Parents have experienced burnout for generations, but it’s only recently that parent burnout has been recognized as something that needs support. Today’s guest is making a difference in this space, helping parents and families with overall mental and physical wellness. Join us to learn more!

Shelley Kemmerer PA-C is the founder of Run Tell Mom, LLC. She is a licensed physician assistant who is certified in parental burnout prevention by The Training Institute for Parental Burnout, the world’s leading training institute on parental burnout. She helps parents and caregivers with live-in children navigate transitions throughout their parenting journey. Shelley provides personalized, customizable resources through one-on-one consultations, collaborative workshops, and master classes with a goal to optimize the parenting experience while filling the space beyond clinical care.

Show Highlights:

  • Shelley’s path to the work she does today to help parents
  • How Shelley saw the need for parental burnout resources after the birth of her youngest child
  • Shelley’s unique perspective as a PA and a mom who realized that families need extra support
  • Why Shelley’s social media goals are to allow collaborative discussions with providers, parents, and support specialists--and to bring awareness to available resources
  • How expectation vs. reality is a wide divide in parenthood
  • Why parents need connection, support circles, and therapy; the problem is that they don’t know whether to ask a doula, midwife, pediatrician, or therapist
  • What Shelley noticed from her perspective as a parent:
    • Very brief visits to healthcare providers with not enough time to address all the important issues
    • Difficulties in returning to work after a baby’s birth, especially for those in the healthcare field
  • Contributing factors to parental burnout: perfectionism (competing with other parents to have everything “in order”), social media expectations, limited parental leave, and individualism
  • How parents are balancing “stacked plates” of productivity goals at work, extracurricular activities for kids, keeping a clean home, self-care, and more!
  • How COVID has brought an upheaval in many families and homes that is exhausting, even in dual-parent households, but even more so for single parents
  • Tips for prevention of burnout: division of labor between parents, good sleep, exercise, healthy nutrition, awareness of signs of depression and anxiety, connecting with others, etc.
  • How to support parents in getting good sleep--and why it’s vitally important for many reasons!
  • Top resources for parents that Shelley recommends: Postpartum Support International, Call 2-1-1, social media support groups, and other local support groups
  • Three defining hallmarks of parental burnout: overwhelming significant exhaustion related to the parental role, emotional distancing from one’s child or children, lack of joy or fulfilling pleasure in being a parent (this would be a distinct change in how you WERE as a parent to how you are today)
  • Differences between depression/anxiety and burnout
  • Why these discussions about burnout are difficult to have
  • How to take things off your plate by “triaging” them into what’s urgent and not-so-urgent
  • Parting words from Shelley: “You CAN feel better.
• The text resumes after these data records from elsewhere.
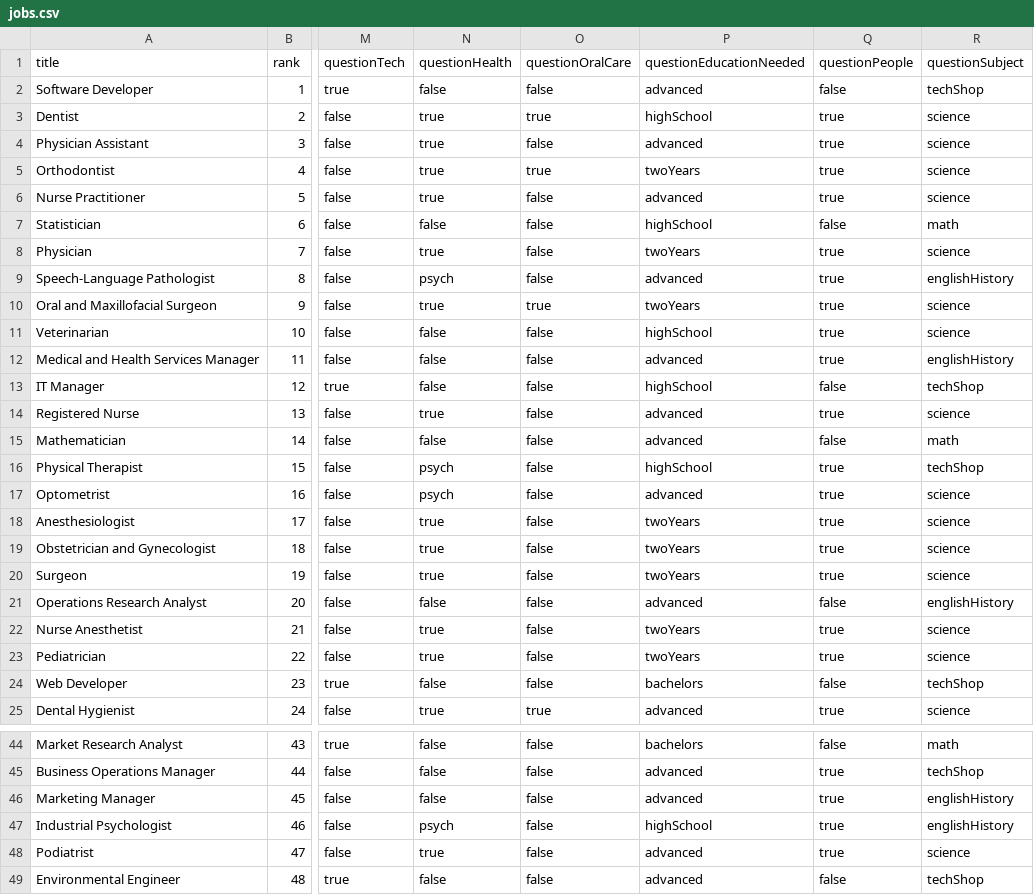
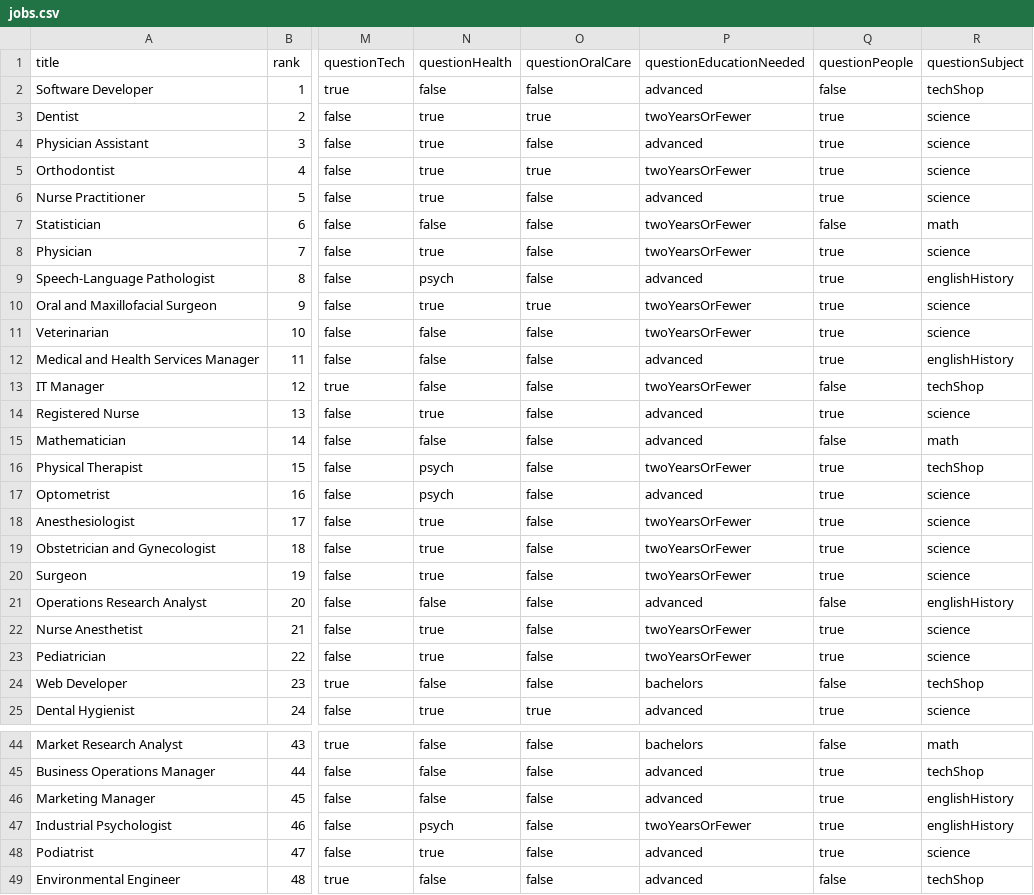
Before and after one commit to hollywoodchase/careersurvey, a CSV file: jobs.csv, drawn as a sheet; only a part is shown, gaps mark what is left out; the diff covers the shown part only; the diff names each change by its address in the sheet, - before the commit and + after, or states it on an @@ line.

Commit message:
changed values to twoYearsOrFewer

```diff
--- a/jobs.csv
+++ b/jobs.csv
-P3 (questionEducationNeeded): highSchool
+P3 (questionEducationNeeded): twoYearsOrFewer
-P5 (questionEducationNeeded): twoYears
+P5 (questionEducationNeeded): twoYearsOrFewer
-P7 (questionEducationNeeded): highSchool
+P7 (questionEducationNeeded): twoYearsOrFewer
-P8 (questionEducationNeeded): twoYears
+P8 (questionEducationNeeded): twoYearsOrFewer
-P10 (questionEducationNeeded): twoYears
+P10 (questionEducationNeeded): twoYearsOrFewer
-P11 (questionEducationNeeded): highSchool
+P11 (questionEducationNeeded): twoYearsOrFewer
-P13 (questionEducationNeeded): highSchool
+P13 (questionEducationNeeded): twoYearsOrFewer
-P16 (questionEducationNeeded): highSchool
+P16 (questionEducationNeeded): twoYearsOrFewer
-P18:P20 (questionEducationNeeded): twoYears
+P18:P20 (questionEducationNeeded): twoYearsOrFewer
-P22:P23 (questionEducationNeeded): twoYears
+P22:P23 (questionEducationNeeded): twoYearsOrFewer
-P47 (questionEducationNeeded): highSchool
+P47 (questionEducationNeeded): twoYearsOrFewer
```
Also changed, not shown: 19 edited cells elsewhere in this file, 2 other files.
There are small steps you can take to make gradual changes to improve what might have gone on for months or years. Have more self-compassion for yourself that you are doing what you can right now. It’s not a sign of weakness if you ask for help. Parents are beautiful, awesome people.”
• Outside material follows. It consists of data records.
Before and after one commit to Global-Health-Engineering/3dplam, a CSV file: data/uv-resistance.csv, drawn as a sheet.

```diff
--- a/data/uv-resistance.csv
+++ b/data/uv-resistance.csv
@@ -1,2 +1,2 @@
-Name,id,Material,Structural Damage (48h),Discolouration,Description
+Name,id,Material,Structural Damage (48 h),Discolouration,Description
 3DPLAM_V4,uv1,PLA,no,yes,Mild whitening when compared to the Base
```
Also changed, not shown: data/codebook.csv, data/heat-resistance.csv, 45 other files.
Resources:

Email Shelley:  runtellmom@gmail.com 

Check out her website:  www.runtellmom.com 

Find Shelley on Instagram.

Find support:  Postpartum